    Can you give a reason why we shouldn't? (There are a few, but right now your question is quite lacking in justification to most readers.) – Double AA Sep 14 '12 at 23:14
  • @double aa I hope my edit clarifies my intent. I don't think your answer works, unfortunately, but that's probably my fault. – Seth J Sep 16 '12 at 1:35
  • 1
    I'm not sure what the problem still is. My answer shows that Yayin is not a fermented grape product but a grape product. – Double AA Sep 16 '12 at 1:47
  • Right. Why, though? – Seth J Sep 16 '12 at 2:01
  • 1
    Why? Because God said so? Why not? – Double AA Sep 16 '12 at 3:05
15

The Gemara (Bava Batra 97b) says:

סוחט אדם אשכול של ענבים ואומר עליו קידוש היום
One can squeeze a cluster of grapes and say Kiddush on it.

The Shulchan Aruch rules this way in OC 272:2

So it seems that letting the juice ferment is not a prerequisite for ritual use.

  • M"T rules that way as well. We can make kiddush on either wine or grape juice as long as it mixed with anything other then water and it can not be mevushal. – Qoheleth Sep 19 '12 at 17:53
  • Is there no principle other than "this is how the Gemara rules?" Nothing about the nature of wine or the nature of Kiddush? – Seth J Mar 31 '14 at 21:17
  • @SethJ I guess you can say that the nature of wine is to be either fermented or not-yet-fermented? You are working with English definitions of "wine" and "grape-juice". Perhaps that distinction doesn't hold in Halacha? – Double AA Mar 31 '14 at 23:36
  • The distinction between fermented and not-yet-fermented might not hold in the physical world either, since the process is always going on on some level (maybe at undetectable levels at first). The yeast spores are found everywhere in the atmosphere and would be present and active to some extent in any sample of grape juice exposed to the atmosphere on this planet, no matter how fresh the juice is (unless you pasteurized it). – paquda Apr 21 '17 at 14:15
0

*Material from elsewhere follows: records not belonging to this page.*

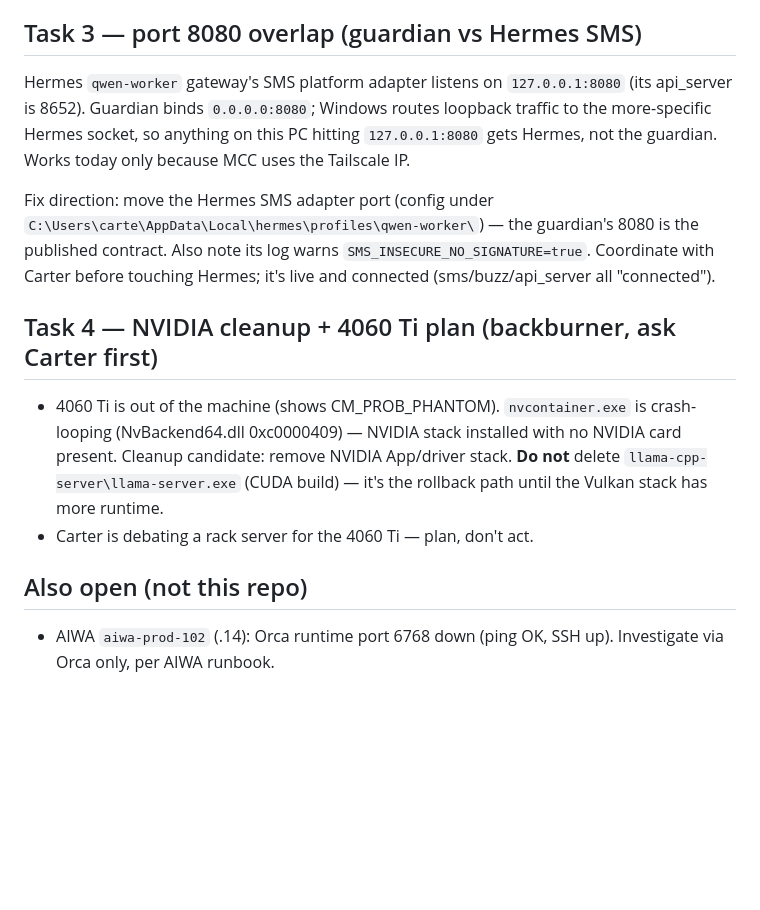
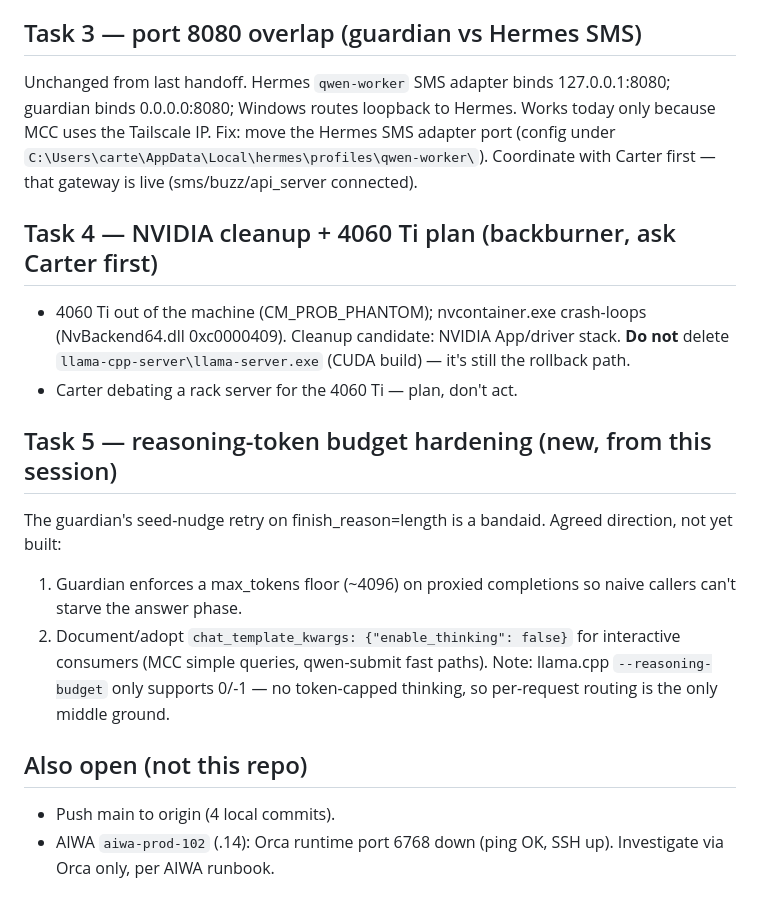
Before and after one commit to barnscarter-ops/llama-cpp-server, a Markdown page: NEXT-SESSION-HANDOFF.md, the part around one of its changes. Rendered like a GitHub page; blank space fills up the shorter version.

Commit message:
docs: refresh handoff post-Q5_K_M cutover + guardian hardening
Task 1 done; adds R9700 hard rules (no parallel servers, sequenced
loads), Task 5 (reasoning-budget hardening), and updated env gotchas.

```diff
--- a/NEXT-SESSION-HANDOFF.md
+++ b/NEXT-SESSION-HANDOFF.md
@@ -73,28 +63,34 @@ CUDA on 16GB. Re-run on Vulkan/R9700 with the new quant:
 
 ## Task 3 — port 8080 overlap (guardian vs Hermes SMS)
 
-Hermes `qwen-worker` gateway's SMS platform adapter listens on
-`127.0.0.1:8080` (its api_server is 8652). Guardian binds `0.0.0.0:8080`;
-Windows routes loopback traffic to the more-specific Hermes socket, so
-anything on this PC hitting `127.0.0.1:8080` gets Hermes, not the guardian.
-Works today only because MCC uses the Tailscale IP.
-
-Fix direction: move the Hermes SMS adapter port (config under
-`C:\Users\carte\AppData\Local\hermes\profiles\qwen-worker\`) — the guardian's
-8080 is the published contract. Also note its log warns
-`SMS_INSECURE_NO_SIGNATURE=true`. Coordinate with Carter before touching
-Hermes; it's live and connected (sms/buzz/api_server all "connected").
+Unchanged from last handoff. Hermes `qwen-worker` SMS adapter binds
+127.0.0.1:8080; guardian binds 0.0.0.0:8080; Windows routes loopback to
+Hermes. Works today only because MCC uses the Tailscale IP. Fix: move the
+Hermes SMS adapter port (config under
+`C:\Users\carte\AppData\Local\hermes\profiles\qwen-worker\`). Coordinate
+with Carter first — that gateway is live (sms/buzz/api_server connected).
 
 ## Task 4 — NVIDIA cleanup + 4060 Ti plan (backburner, ask Carter first)
 
-- 4060 Ti is out of the machine (shows CM_PROB_PHANTOM). `nvcontainer.exe`
-  is crash-looping (NvBackend64.dll 0xc0000409) — NVIDIA stack installed with
-  no NVIDIA card present. Cleanup candidate: remove NVIDIA App/driver stack.
+- 4060 Ti out of the machine (CM_PROB_PHANTOM); nvcontainer.exe crash-loops
+  (NvBackend64.dll 0xc0000409). Cleanup candidate: NVIDIA App/driver stack.
   **Do not** delete `llama-cpp-server\llama-server.exe` (CUDA build) — it's
-  the rollback path until the Vulkan stack has more runtime.
-- Carter is debating a rack server for the 4060 Ti — plan, don't act.
+  still the rollback path.
+- Carter debating a rack server for the 4060 Ti — plan, don't act.
+
+## Task 5 — reasoning-token budget hardening (new, from this session)
+
+The guardian's seed-nudge retry on finish_reason=length is a bandaid.
+Agreed direction, not yet built:
+1. Guardian enforces a max_tokens floor (~4096) on proxied completions so
+   naive callers can't starve the answer phase.
+2. Document/adopt `chat_template_kwargs: {"enable_thinking": false}` for
+   interactive consumers (MCC simple queries, qwen-submit fast paths).
+Note: llama.cpp `--reasoning-budget` only supports 0/-1 — no token-capped
+thinking, so per-request routing is the only middle ground.
 
 ## Also open (not this repo)
 
+- Push main to origin (4 local commits).
 - AIWA `aiwa-prod-102` (.14): Orca runtime port 6768 down (ping OK, SSH up).
   Investigate via Orca only, per AIWA runbook.
```
Also changed, not shown: other parts of NEXT-SESSION-HANDOFF.md (+49 -59 lines).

And the commentaries there suggest, as a source, the royal butler's dream (towards the end of Genesis) whereby he squeezes some grapes and immediately serves it to the Pharaoh.

Thus: any form of grape juice or wine is automatically fit for kiddush. A mixture of grape juice and water is fit for kiddush so long as its blessing is that of grape juice/wine. Whereas for any other beverage, you just have to determine if it's fit for a respectable guest -- thus for instance, good quality orange juice will cut it; diluted orange juice probably wouldn't.

  • 2
    Did you mean this as a comment on the other answer? (You start with "And the commentaries there".) – msh210 Sep 16 '12 at 8:08
  • Ok, but we're ok with with orange juice for Havdalah and whiskey for daytime Kiddush. But for the Seder, or a wedding or betnching, people are very particular to use "wine", but said wine seems to need to be a grape product, but does not seem to need fermentation. – Seth J Sep 16 '12 at 12:32
  • @SethJ For havdala and daytime kiddush people use chamar medina instead of yayin. For the others they want yayin (which, as discussed above, is a grape product that isn't necessarily fermented). How we choose which require yayin and which can use chamar medina is a localized question to each. – Double AA Sep 16 '12 at 15:00
  • My question is not what is valid for wine. My question is how come. By what principle did we get said definition? – Seth J Sep 16 '12 at 15:19

You must log in to answer this question.

Not the answer you're looking for? Browse other questions tagged .